About hazard perception
Changes to the test
From Monday 29 March 2021, all learner drivers regardless of their age, must complete and pass the hazard perception test. A new hazard perception test specific for motorcycle learner licence holders is now available.
Hazard perception is an important skill and takes time and experience to develop. Demonstrating you have the ability to identify and safely respond to hazards represents an important step in your journey to becoming a safer driver.
Understanding how to scan the road ahead, recognise a potential hazard and respond safely is a skill that will protect you and others on the road. Having time to make decisions when driving can be the difference between responding safely and having a crash.
Remember the 3-step approach:
- Scan: Continue to scan the road environment and identify risks when driving at all times.
- Recognise: Recognise the difference between potential hazards and hazards that require you to respond. A hazard can be any potential source of danger on or near the road that could lead to a crash. A hazard can come from any direction.
- Respond: Learning to recognise a hazard early allows you to make a well-informed decision on the safest way to respond.

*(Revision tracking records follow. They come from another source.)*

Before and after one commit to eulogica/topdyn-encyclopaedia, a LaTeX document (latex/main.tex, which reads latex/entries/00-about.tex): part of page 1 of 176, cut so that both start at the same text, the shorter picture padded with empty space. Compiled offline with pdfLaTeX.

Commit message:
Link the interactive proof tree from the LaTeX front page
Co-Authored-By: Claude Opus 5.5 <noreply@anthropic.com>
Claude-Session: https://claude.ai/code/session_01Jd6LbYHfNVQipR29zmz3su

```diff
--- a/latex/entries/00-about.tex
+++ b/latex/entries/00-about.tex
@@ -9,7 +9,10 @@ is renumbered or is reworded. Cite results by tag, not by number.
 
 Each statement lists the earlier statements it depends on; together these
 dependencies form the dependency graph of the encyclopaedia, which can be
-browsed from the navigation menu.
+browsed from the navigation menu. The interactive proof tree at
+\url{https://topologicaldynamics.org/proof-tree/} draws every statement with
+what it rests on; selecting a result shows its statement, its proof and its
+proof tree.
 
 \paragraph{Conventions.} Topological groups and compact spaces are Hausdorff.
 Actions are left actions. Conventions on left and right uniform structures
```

About hazard perception for motorcycle riders
Riding is never risk free, a skilful rider is always thinking ahead, anticipating and responding to hazards to lower their risks. Traffic and road situations change constantly. Skilled riders are always observant of the road environment.
There are 3 key steps to developing good hazard perception skills when riding:

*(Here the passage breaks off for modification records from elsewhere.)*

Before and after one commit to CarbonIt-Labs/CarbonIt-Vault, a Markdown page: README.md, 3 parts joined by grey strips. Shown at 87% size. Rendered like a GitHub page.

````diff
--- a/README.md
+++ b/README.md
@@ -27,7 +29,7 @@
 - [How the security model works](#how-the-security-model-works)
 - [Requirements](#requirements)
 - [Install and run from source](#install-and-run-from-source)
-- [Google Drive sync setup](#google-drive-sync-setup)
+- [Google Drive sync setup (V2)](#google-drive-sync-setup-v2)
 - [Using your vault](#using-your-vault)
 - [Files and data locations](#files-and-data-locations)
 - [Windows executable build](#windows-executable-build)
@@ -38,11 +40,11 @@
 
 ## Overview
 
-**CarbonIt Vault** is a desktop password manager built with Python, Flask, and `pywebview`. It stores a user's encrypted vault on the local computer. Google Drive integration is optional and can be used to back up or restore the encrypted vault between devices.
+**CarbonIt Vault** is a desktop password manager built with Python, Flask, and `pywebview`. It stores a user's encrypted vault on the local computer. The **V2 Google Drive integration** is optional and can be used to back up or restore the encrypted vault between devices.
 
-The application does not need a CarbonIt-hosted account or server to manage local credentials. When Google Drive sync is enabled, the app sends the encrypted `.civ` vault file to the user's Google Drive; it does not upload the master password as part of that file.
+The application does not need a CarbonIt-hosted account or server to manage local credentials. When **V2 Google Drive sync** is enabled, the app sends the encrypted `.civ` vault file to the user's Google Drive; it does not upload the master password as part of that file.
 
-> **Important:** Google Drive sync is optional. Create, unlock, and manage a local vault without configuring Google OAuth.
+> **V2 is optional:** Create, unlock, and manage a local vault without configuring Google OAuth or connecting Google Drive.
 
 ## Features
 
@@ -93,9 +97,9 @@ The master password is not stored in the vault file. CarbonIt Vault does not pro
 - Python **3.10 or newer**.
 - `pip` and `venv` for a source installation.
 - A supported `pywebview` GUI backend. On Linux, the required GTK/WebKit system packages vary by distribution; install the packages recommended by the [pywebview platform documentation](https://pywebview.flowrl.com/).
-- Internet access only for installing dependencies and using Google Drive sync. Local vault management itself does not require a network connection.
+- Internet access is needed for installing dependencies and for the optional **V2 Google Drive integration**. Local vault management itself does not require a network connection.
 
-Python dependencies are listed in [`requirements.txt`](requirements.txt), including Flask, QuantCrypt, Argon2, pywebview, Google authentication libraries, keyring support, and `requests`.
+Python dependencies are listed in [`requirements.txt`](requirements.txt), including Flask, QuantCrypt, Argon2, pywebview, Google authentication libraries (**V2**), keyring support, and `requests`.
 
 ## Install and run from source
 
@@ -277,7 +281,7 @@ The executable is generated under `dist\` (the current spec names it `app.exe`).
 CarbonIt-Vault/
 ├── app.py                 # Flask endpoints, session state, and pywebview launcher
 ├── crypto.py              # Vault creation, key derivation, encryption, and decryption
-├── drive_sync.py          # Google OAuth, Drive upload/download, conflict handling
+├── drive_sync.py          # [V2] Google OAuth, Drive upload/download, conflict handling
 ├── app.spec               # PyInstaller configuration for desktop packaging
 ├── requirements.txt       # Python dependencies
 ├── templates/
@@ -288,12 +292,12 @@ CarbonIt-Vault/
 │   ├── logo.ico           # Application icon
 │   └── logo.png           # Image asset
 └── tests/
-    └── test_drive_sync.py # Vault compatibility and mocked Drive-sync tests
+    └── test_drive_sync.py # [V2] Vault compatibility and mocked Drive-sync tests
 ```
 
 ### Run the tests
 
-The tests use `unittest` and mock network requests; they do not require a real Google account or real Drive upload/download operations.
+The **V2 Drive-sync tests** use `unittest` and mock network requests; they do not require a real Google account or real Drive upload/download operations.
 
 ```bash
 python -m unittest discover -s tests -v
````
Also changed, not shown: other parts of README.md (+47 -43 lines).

- Slow down
- Move away
Always be on the lookout for potential hazards, reduce your speed so you are able to stop before a hazard. Create some space between you and the hazard by changing your position on the road.
You can apply good observation using the 12, 6, 3 principle:
- Look 12 seconds ahead to scan your surroundings, observe potential hazards, and plan your path.
- Maintain at least 6 seconds of vision of the road ahead to give you time to perceive hazards and take action.
- Keep a 3 second survival space to give you time to respond, and stop if required, to avoid a crash.
Good observation is always being on the lookout for potential hazards, and recognizing situations that may require you to take action while riding.